Road to Rota Part IV: A fight that never was

12 Dec 2000 | Cpl. Derek A. Shoemake 26th Marine Expeditionary Unit

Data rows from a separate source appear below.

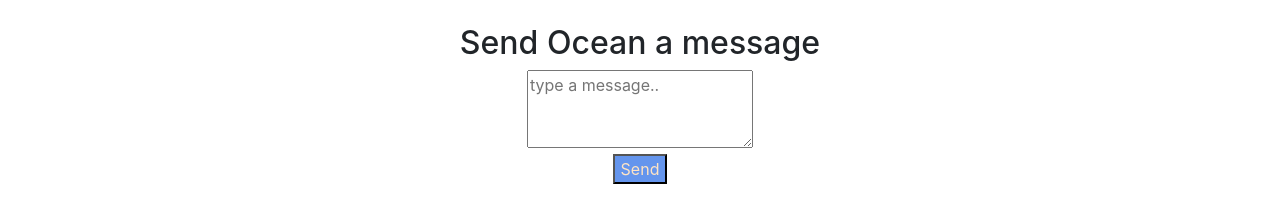
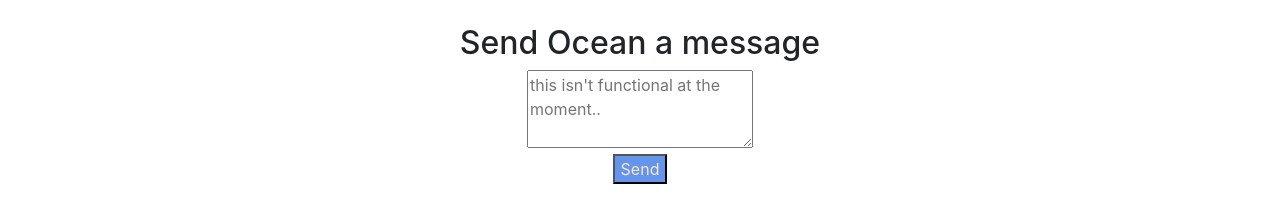
Before and after one commit to OceanDiaali/N-Linx, a React (Create React App) app: page /about in a window 1280 px wide. Shown: the part 577-775 px from the top of the page. Built offline with nearby package versions, Linux system fonts and the light colour scheme.

Commit message:
disable test script

```diff
--- a/src/Pages/About/about.js
+++ b/src/Pages/About/about.js
@@ -1,7 +1,7 @@
 import React from 'react';
 
 import './about.css';
-import './test';
+//import './test';
 
 export default class About extends React.Component {
     render() {
@@ -20,8 +20,8 @@ export default class About extends React.Component {
             <div id="message-box">
             <h2>Send Ocean a message</h2>
             <form className="ui-form">
-                <textarea placeholder="type a message.." rows="3"/><br/>
-                <input type="submit" value="Send" id="msg-btn" onClick="message()"/>
+                <textarea placeholder="this isn't functional at the moment.." rows="3"/><br/>
+                <input type="submit" value="Send" id="msg-btn"/>
             </form>
             </div>
 
```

Editor's Note: Road to Rota is a four-part series that follows the author, who has no boxing experience, into his own fight at a boxing tournament in Rota, Spain. This is the final installment.After the mental preparation, the devotion and the weeks of training, I think I had the shortest fight in the history of boxing: 0 minutes and 0 seconds.Meaning there was no fight. Apparently the Rumble in Rota coincided with a Spanish holiday, and some follow-on confusion resulted in no truck drivers available to transport the boxing ring.It's a good thing for the other guy, because I had this lucky feeling. Or perhaps I was just lucky the ring didn't show up. Regardless, based on some scientific research I conducted using probabilities and laws of averages, I have constructed what would have happened at my bout:My opponent, the Sailor, came in first. He wore solid red trunks and looked a little afraid. Rightly so, my school-bus yellow trunks with the blue stripes drew massive applause from the 10,000-plus crowd. It was mostly the beautiful Spanish women who had packed the stands to see me do the running man dance circa M.C. Hammer's hit "U Can't Touch This" to the beat of the Offspring's "Pretty Fly for a White Guy." It took nearly 20 minutes to calm the crowd, who had already started chanting my name.With the fans finally hushed, the bell started round one. After a little motivational speech from my corner man Cpl. Rick O'Connor, I was face-to-face with the Sailor.I was stunned by his quick left jab followed by a solid right cross. I did not expect him to come out so strong. I stepped back, and he came in with a left hook to the body. I was blocking my head so his fist planted square in my rib cage. I could barely breath. My hands dropped from my head and he used the opportunity to clock me in the nose, causing blood to dribble down my face.Chief Warrant Officer-3 William Joseph, the fight official, pulled us apart. I took the few moments to collect myself. I was off to a bad start. It was only two minutes into the fight and I was already bleeding. Losing was one thing, but losing in front of the beautiful Spanish women who had come to watch my moves was unacceptable.As soon as he let us go I came back strong. I hammered a jab into his body and then his head. I followed that by launching a right uppercut into his jaw. He stumbled back dropping both his hands. I took it as invitation to pilot my right cross into his left eye socket, cutting him just above the brow as the bell sounded.In my corner O'Connor told me I was dropping my left. I asked what I should do and he replied "Don't drop your left."The 2nd round action began with the Sailor. Hungry for more blood he landed two left hooks to my body before showing me stars with another right cross. That's when he made the mistake that lost him the fight. He shot his right arm out for another cross, only I saw this one coming. I knocked his hand away with my right glove, and pitched two jabs into his nose. He was so dazed I was able to come in with a right cross, a left hook, a right hook and send him hobbling backwards with another uppercut.In amateur boxing there are not many knockouts. This is due to the headgear and extra padding. This was not so in my fight. Once I saw he was vulnerable, I began chopping him down with combinations of jabs and right crosses until he collapsed onto the mat and I had my victory.I walked around the ring while the Spanish ladies threw flowers at my feet. They shouted "el es mejor que un matador," which translates to "he is better than a bull fighter."Again, if my research is correct, that is what would have occurred had the boxing ring arrived on time. Still, it's not a total loss. I learned a few punches and a good way to workout. According to 1stLt. Rafael Candelario, one of the men who helped in organizing the event, boxing is also a great source of discipline."It teaches you control, technique and the mental fortitude to use those things properly."Candelario, who used to compete in full-contact karate, would know. He said his biggest fight ever was against the heavyweight champion of Poland."I lost, but I went the distance with him. No one had ever done that before," he said.Though the Road to Rota may not have ended in my big fight, at least I have an undefeated record.
26th Marine Expeditionary Unit (Special Operations Capable)